U.S. President Barack Obama says it is time for a new beginning in relations between America and the world's Muslims. The president said they should unite to confront violent extremism and promote the cause of peace.
President Obama says, after decades of frustration and distrust, it is time for candor ... for dialogue ... and a fresh start.
"I have come here to Cairo to seek a new beginning between the United States and Muslims around the world; one based upon mutual interest and mutual respect, and one based upon the truth that America and Islam are not exclusive, and need not be in competition," the president said.
Seeking common ground
He spoke in a packed auditorium on the sprawling campus of Cairo University. But his intended audience was far broader: more than one-billion Muslims around the world.
"I am convinced that in order to move forward we must say openly to each other the things we hold in our hearts, and that too often are said only behind closed doors," President Obama said. "There must be a sustained effort to listen to each other, to learn from each other, to respect one another, and to seek common ground."
The president spoke of his own perspective as a Christian with Muslim relatives who spent part of his youth in predominantly Muslim Indonesia.
"That experience guides my conviction that partnership between America and Islam must be based on what Islam is, not what it is not," he said. " And I consider it part of my responsibility as President of the United States to fight against negative stereotypes of Islam wherever they appear."
Hatred of a few

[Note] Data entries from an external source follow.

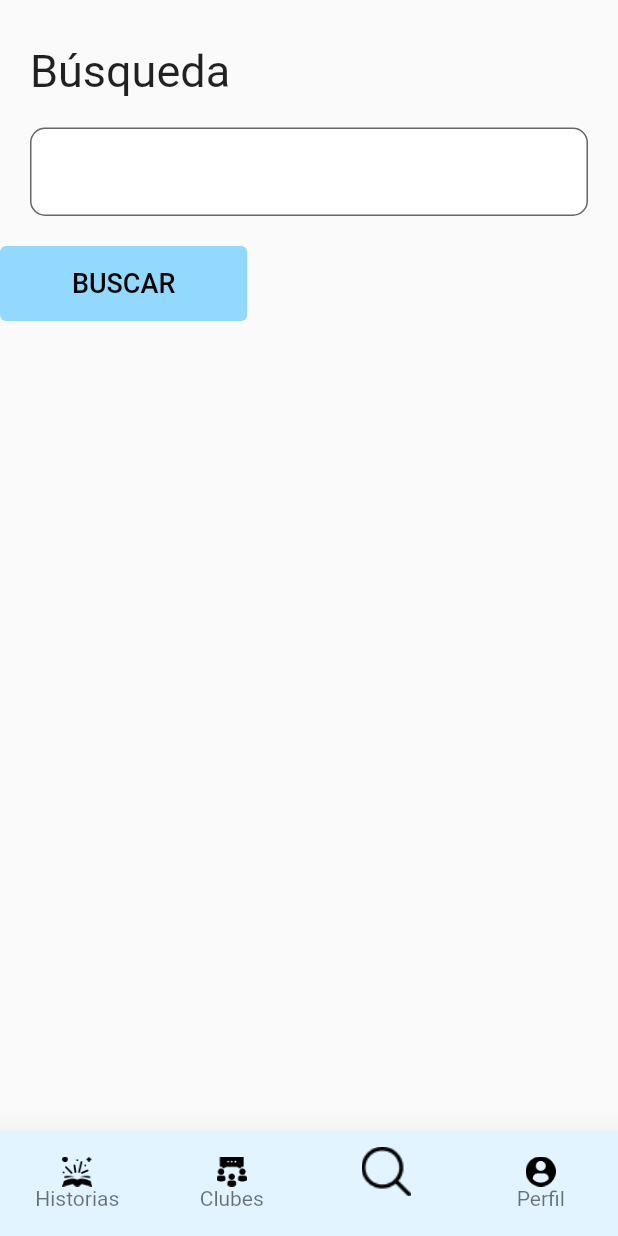
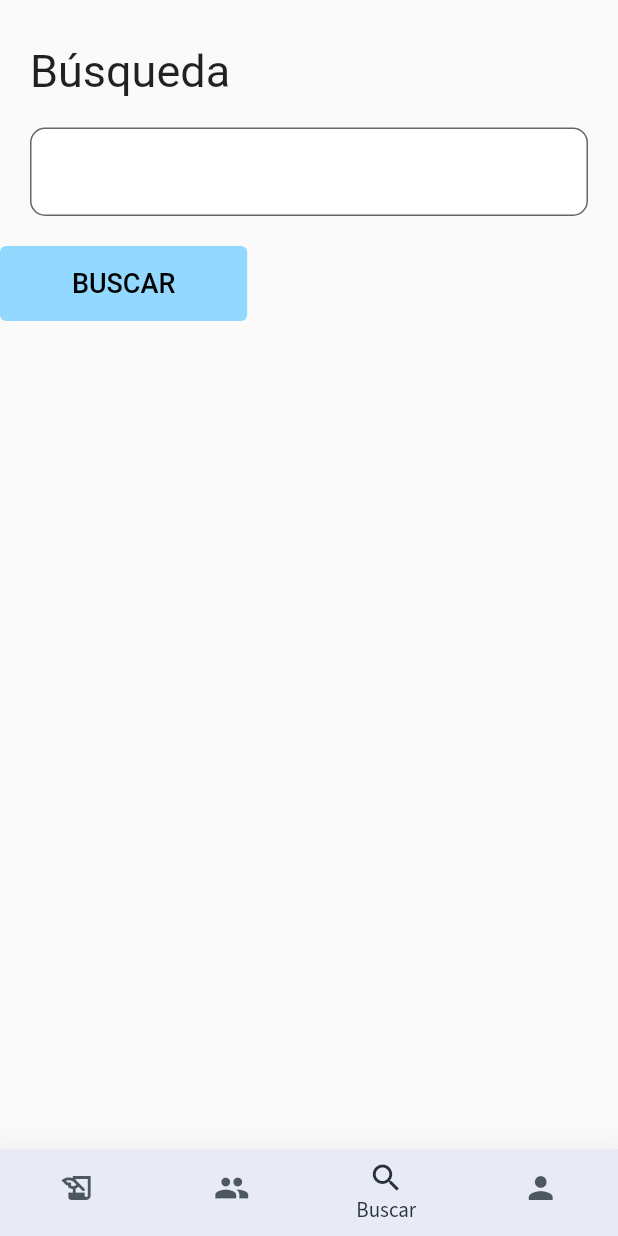
Before and after one commit to djgamarra/world_builder, a Flutter app: the HomePage screen opened directly, item 3 of the bottom bar chosen, on a phone screen of 412 x 824 dp. Run offline on Flutter 3.47's test engine with Material 2 defaults, Android fonts, the phone set to English and light mode, and no system bars; our stand-ins replace cloud_firestore, firebase_auth, firebase_core, flutter_svg, get, google_fonts; accounts and stored records are empty; Roboto replaces fonts that are missing (Play).

Commit message:
Style updated

```diff
--- a/lib/ui/pages/home_page.dart
+++ b/lib/ui/pages/home_page.dart
@@ -1,6 +1,7 @@
 import 'dart:ui';
 import 'package:flutter/material.dart';
 import 'package:google_fonts/google_fonts.dart';
+import 'package:world_builder/ui/constants.dart';
 import 'package:world_builder/ui/pages/search_page.dart';
 import 'package:world_builder/ui/pages/clubs_page.dart';
 import 'package:world_builder/ui/pages/stories_page.dart';
@@ -14,7 +15,6 @@ class HomePage extends StatefulWidget {
 }
 
 class _HomePageState extends State<HomePage> {
-
   int _selectedIndex = 0;
 
   static const List<Widget> _widgetOptions = <Widget>[
@@ -29,49 +29,42 @@ class _HomePageState extends State<HomePage> {
       _selectedIndex = index;
     });
   }
+
   @override
   Widget build(BuildContext context) {
-
     return Scaffold(
-      body: Center(
-        child: _widgetOptions.elementAt(_selectedIndex),
-      ),
-
-       bottomNavigationBar:
-        Theme(
-         data:Theme.of(context).copyWith(
-        canvasColor: const Color(0xFFE1F4FF),
-        ),
-        child: BottomNavigationBar(
+      body: _widgetOptions[_selectedIndex],
+      bottomNavigationBar: BottomNavigationBar(
         items: const <BottomNavigationBarItem>[
           BottomNavigationBarItem(
-            icon: ImageIcon(AssetImage("assets/Historias.png")),
+            icon: Icon(Icons.history_edu),
             label: 'Historias',
           ),
           BottomNavigationBarItem(
-            icon: ImageIcon(AssetImage("assets/grupo-de-chat.png")),
+            icon: Icon(Icons.group),
             label: 'Clubes',
           ),
           BottomNavigationBarItem(
-            icon: ImageIcon(AssetImage("assets/vidrio-de-aumento.png")),
+            icon: Icon(Icons.search),
             label: 'Buscar',
           ),
           BottomNavigationBarItem(
-            icon: ImageIcon(AssetImage("assets/usuario-de-perfil.png")),
+            icon: Icon(Icons.person),
             label: 'Perfil',
           ),
         ],
         type: BottomNavigationBarType.fixed,
         elevation: 20,
-        selectedIconTheme: const IconThemeData(size: 40, color: Colors.black),
-        unselectedIconTheme: const IconThemeData(size:20, color: Colors.black),
-        unselectedLabelStyle: GoogleFonts.play(fontSize: 14),
-        showSelectedLabels: false,
-        showUnselectedLabels: true,
+        selectedLabelStyle: primaryFont.copyWith(fontSize: 14),
+        unselectedLabelStyle: primaryFont.copyWith(fontSize: 14),
+        showSelectedLabels: true,
+        showUnselectedLabels: false,
         currentIndex: _selectedIndex,
         onTap: _onItemTapped,
-      ),)
-
+        selectedItemColor: defaultBorderColor,
+        unselectedItemColor: defaultBorderColor.withOpacity(.8),
+        backgroundColor: defaultBackgroundColor,
+      ),
     );
   }
 }
```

President Obama said problems must be dealt with through partnership, and tensions must be faced head on.
He said extremists are playing on their differences, and are killing people in many countries of many faiths.
"The enduring faith of over a billion people is so much bigger than the narrow hatred of a few," President Obama said. "Islam is not part of the problem in combating violent extremism, it is an important part of promoting peace."
The president said it is important to talk directly about all the issues that have created frictions in the past, from the wars in Iraq and Afghanistan to the Israeli-Palestinian peace process.
"If we see this conflict only from one side or the other, then we will be blind to the truth: the only resolution is for the aspirations of both sides to be met through two states, where Israelis and Palestinians each live in peace and security," he said.
President Obama said the Palestinians must renounce violence, and Israel must cease settlement activity. He said all sides must look honestly and openly at the reality of the situation.
"Privately, many Muslims recognize that Israel will not go away," the president said. "Likewise, many Israelis recognize the need for a Palestinian state. It is time for us to act on what everyone knows to be true."
The president also spoke of the need to work together to curtail the spread of nuclear weapons, making specific mention of Iran's nuclear ambitions.
And he spoke bluntly of the need to promote democracy, religious freedom, and women's rights.
"I reject the view of some in the West that a woman who chooses to cover her hair is somehow less equal, but I do believe that a woman who is denied an education is denied equality," President Obama said.
Before the speech, Mr. Obama met with Egyptian President Hosni Mubarak and visited a mosque. After the address, he headed to the outskirts of the city to see the pyramids - a nod to the Egyptian capital's long history at the heart of the Arab world.